§ Problem description:
Tally the lines in the entries below where the string "detail" occurs. Reply with the total alone.

Before-and-after change data

------

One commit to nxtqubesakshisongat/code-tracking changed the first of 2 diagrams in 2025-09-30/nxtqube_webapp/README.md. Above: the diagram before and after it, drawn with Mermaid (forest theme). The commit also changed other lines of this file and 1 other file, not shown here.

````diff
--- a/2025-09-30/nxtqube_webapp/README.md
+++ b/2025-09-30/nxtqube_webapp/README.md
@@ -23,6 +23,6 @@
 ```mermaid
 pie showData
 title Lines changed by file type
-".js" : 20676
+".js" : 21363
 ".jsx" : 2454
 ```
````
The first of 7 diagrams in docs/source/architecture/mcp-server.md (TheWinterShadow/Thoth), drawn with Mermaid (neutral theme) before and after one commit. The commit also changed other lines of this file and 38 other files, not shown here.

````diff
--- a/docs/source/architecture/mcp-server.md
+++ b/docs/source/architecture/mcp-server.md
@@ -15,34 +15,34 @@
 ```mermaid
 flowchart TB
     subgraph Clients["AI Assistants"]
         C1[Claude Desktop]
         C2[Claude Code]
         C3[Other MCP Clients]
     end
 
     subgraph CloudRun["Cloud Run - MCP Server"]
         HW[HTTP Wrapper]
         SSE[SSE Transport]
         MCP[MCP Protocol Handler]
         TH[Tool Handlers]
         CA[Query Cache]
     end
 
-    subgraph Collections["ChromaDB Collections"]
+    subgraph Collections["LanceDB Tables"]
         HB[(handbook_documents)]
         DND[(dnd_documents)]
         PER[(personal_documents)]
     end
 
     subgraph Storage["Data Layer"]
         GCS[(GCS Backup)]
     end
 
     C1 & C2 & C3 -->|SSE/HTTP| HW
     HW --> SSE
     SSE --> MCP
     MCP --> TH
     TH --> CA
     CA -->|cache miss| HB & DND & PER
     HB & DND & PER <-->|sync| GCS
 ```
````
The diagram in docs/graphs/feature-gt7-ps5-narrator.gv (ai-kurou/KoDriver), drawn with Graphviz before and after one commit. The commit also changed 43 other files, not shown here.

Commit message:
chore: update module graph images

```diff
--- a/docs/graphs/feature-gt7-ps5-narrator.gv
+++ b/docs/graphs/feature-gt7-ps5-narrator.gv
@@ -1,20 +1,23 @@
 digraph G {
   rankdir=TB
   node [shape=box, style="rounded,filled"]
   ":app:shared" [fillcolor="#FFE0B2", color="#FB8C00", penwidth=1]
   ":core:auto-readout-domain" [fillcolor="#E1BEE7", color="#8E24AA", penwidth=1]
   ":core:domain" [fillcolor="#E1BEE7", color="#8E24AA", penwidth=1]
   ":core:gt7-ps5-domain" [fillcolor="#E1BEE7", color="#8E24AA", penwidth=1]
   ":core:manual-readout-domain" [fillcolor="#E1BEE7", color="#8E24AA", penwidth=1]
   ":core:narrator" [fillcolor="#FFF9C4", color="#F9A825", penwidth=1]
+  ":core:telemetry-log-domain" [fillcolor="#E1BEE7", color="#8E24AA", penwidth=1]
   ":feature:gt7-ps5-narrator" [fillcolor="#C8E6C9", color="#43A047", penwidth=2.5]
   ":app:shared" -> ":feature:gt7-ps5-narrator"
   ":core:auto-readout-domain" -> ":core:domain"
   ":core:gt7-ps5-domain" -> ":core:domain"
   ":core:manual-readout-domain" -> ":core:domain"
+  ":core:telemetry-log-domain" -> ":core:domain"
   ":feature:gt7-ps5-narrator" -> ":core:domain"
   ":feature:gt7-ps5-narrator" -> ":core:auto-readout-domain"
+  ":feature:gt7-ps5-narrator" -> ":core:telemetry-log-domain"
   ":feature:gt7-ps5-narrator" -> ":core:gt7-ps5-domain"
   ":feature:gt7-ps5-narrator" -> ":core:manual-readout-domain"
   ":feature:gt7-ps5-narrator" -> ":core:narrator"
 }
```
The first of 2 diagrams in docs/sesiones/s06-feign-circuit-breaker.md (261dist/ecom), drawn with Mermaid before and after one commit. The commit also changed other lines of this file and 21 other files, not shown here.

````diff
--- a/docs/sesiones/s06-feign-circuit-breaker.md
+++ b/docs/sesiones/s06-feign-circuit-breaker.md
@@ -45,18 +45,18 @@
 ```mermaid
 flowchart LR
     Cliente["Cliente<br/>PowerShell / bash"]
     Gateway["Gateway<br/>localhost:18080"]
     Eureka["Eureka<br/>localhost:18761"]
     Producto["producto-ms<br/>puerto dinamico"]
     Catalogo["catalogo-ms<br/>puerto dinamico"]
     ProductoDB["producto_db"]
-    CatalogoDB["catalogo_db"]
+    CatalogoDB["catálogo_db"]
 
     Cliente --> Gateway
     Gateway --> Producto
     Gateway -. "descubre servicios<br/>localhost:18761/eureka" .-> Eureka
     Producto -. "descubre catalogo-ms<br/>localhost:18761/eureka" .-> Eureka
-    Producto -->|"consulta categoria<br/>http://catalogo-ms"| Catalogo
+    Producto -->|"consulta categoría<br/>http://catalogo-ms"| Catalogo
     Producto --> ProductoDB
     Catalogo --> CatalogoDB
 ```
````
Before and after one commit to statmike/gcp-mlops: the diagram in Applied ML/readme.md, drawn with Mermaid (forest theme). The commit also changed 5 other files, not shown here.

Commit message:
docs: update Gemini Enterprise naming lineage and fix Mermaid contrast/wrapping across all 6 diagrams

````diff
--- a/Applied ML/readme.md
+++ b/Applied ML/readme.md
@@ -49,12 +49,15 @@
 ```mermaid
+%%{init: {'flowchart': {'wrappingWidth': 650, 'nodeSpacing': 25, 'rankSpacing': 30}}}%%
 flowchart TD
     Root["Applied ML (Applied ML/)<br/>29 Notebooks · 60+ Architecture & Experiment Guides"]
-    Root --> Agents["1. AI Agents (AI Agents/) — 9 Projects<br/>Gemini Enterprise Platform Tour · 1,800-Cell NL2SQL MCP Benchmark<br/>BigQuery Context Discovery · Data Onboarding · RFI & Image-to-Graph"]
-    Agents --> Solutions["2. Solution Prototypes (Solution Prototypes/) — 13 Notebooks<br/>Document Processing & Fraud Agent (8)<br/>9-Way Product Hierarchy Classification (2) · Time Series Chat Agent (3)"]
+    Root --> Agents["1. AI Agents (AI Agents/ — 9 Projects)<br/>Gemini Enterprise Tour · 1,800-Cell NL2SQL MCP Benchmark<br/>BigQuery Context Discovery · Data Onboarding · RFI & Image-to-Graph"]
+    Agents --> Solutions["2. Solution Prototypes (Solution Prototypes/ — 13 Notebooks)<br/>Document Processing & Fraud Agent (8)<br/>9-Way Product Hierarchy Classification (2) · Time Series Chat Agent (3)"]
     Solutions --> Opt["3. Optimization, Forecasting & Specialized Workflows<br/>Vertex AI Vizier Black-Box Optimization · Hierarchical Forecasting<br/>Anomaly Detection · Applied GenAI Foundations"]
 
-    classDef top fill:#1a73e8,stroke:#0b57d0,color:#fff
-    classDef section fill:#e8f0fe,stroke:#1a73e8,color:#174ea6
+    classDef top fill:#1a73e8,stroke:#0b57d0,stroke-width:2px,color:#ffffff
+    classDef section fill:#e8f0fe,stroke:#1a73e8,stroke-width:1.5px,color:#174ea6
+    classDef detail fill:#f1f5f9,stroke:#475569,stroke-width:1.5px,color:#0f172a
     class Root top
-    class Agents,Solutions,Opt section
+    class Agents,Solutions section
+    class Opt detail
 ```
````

------

§ Your solution:
2